▸ Supplied records:

- - - - - - -

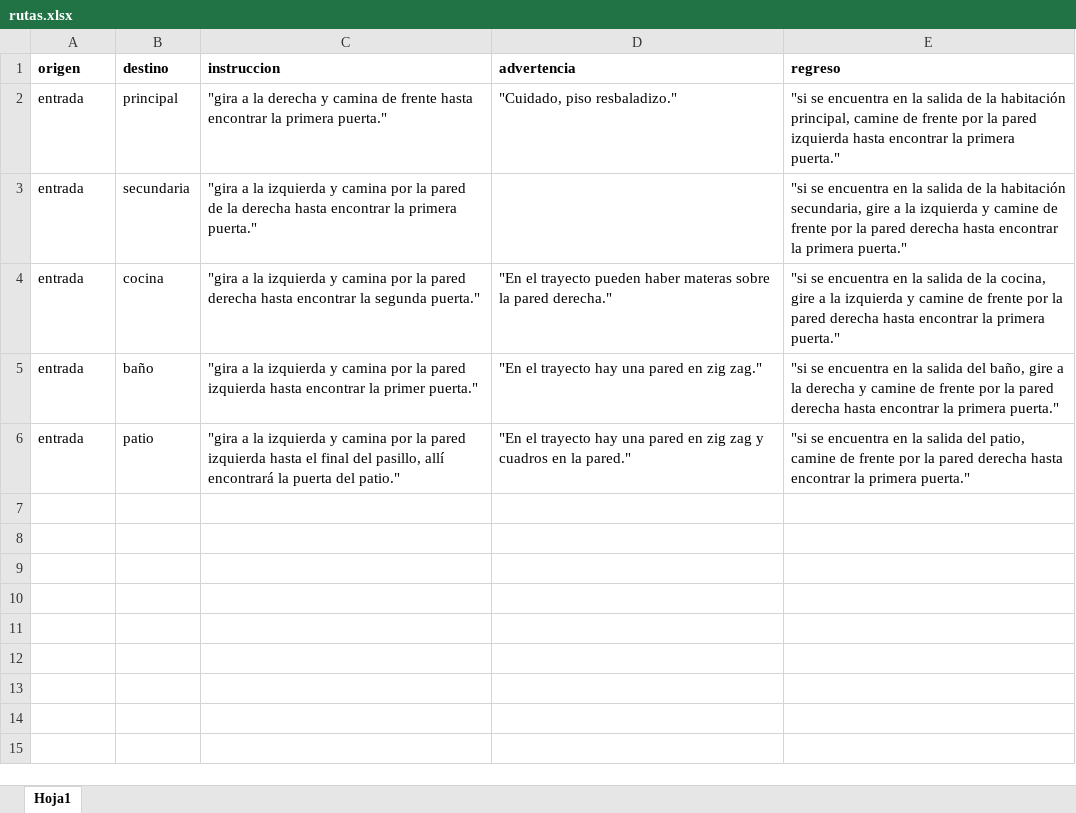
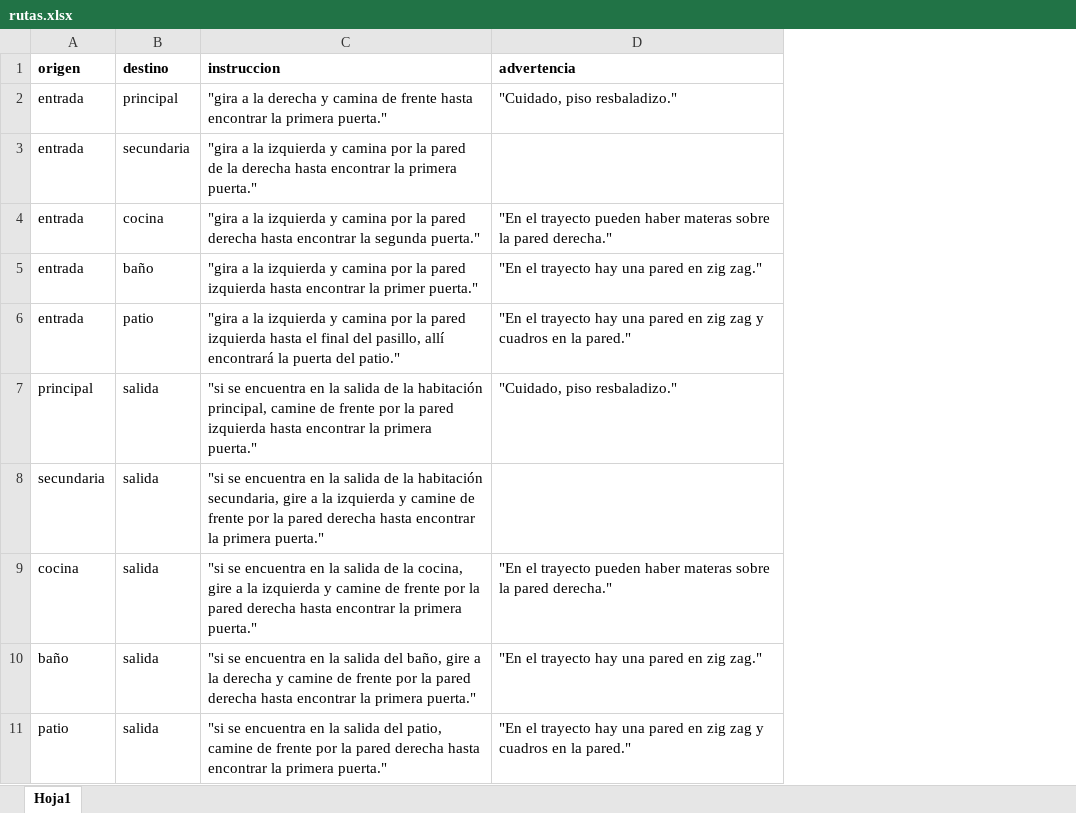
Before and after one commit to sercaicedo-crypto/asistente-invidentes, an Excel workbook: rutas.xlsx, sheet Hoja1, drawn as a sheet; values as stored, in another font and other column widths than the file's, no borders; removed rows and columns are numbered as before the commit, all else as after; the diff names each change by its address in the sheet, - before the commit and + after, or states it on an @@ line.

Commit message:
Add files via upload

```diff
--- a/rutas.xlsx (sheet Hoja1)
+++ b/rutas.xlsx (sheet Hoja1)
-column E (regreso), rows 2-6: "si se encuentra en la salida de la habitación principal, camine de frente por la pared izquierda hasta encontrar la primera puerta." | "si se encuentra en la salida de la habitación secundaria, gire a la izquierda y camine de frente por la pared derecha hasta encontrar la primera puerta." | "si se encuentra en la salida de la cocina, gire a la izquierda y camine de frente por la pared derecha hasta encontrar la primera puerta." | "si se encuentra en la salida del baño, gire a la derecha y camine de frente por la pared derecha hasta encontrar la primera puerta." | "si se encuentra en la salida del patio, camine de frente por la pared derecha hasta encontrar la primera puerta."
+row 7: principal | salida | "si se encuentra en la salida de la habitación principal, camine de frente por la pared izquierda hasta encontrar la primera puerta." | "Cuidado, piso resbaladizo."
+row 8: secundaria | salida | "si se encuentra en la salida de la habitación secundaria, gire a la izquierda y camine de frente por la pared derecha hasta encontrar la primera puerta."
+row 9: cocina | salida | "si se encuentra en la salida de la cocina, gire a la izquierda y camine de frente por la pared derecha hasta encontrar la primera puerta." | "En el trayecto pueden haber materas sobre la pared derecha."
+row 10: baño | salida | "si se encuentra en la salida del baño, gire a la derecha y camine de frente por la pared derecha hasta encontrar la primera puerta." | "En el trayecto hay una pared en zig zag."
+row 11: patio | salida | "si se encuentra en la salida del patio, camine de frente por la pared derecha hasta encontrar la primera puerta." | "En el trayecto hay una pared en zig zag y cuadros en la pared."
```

- - - - - - -

▸ Problem to work on: Make an exact copy of the listing. Leave its pictures out.

▸ Output:
Before and after one commit to sercaicedo-crypto/asistente-invidentes, an Excel workbook: rutas.xlsx, sheet Hoja1, drawn as a sheet; values as stored, in another font and other column widths than the file's, no borders; removed rows and columns are numbered as before the commit, all else as after; the diff names each change by its address in the sheet, - before the commit and + after, or states it on an @@ line.

Commit message:
Add files via upload

```diff
--- a/rutas.xlsx (sheet Hoja1)
+++ b/rutas.xlsx (sheet Hoja1)
-column E (regreso), rows 2-6: "si se encuentra en la salida de la habitación principal, camine de frente por la pared izquierda hasta encontrar la primera puerta." | "si se encuentra en la salida de la habitación secundaria, gire a la izquierda y camine de frente por la pared derecha hasta encontrar la primera puerta." | "si se encuentra en la salida de la cocina, gire a la izquierda y camine de frente por la pared derecha hasta encontrar la primera puerta." | "si se encuentra en la salida del baño, gire a la derecha y camine de frente por la pared derecha hasta encontrar la primera puerta." | "si se encuentra en la salida del patio, camine de frente por la pared derecha hasta encontrar la primera puerta."
+row 7: principal | salida | "si se encuentra en la salida de la habitación principal, camine de frente por la pared izquierda hasta encontrar la primera puerta." | "Cuidado, piso resbaladizo."
+row 8: secundaria | salida | "si se encuentra en la salida de la habitación secundaria, gire a la izquierda y camine de frente por la pared derecha hasta encontrar la primera puerta."
+row 9: cocina | salida | "si se encuentra en la salida de la cocina, gire a la izquierda y camine de frente por la pared derecha hasta encontrar la primera puerta." | "En el trayecto pueden haber materas sobre la pared derecha."
+row 10: baño | salida | "si se encuentra en la salida del baño, gire a la derecha y camine de frente por la pared derecha hasta encontrar la primera puerta." | "En el trayecto hay una pared en zig zag."
+row 11: patio | salida | "si se encuentra en la salida del patio, camine de frente por la pared derecha hasta encontrar la primera puerta." | "En el trayecto hay una pared en zig zag y cuadros en la pared."
```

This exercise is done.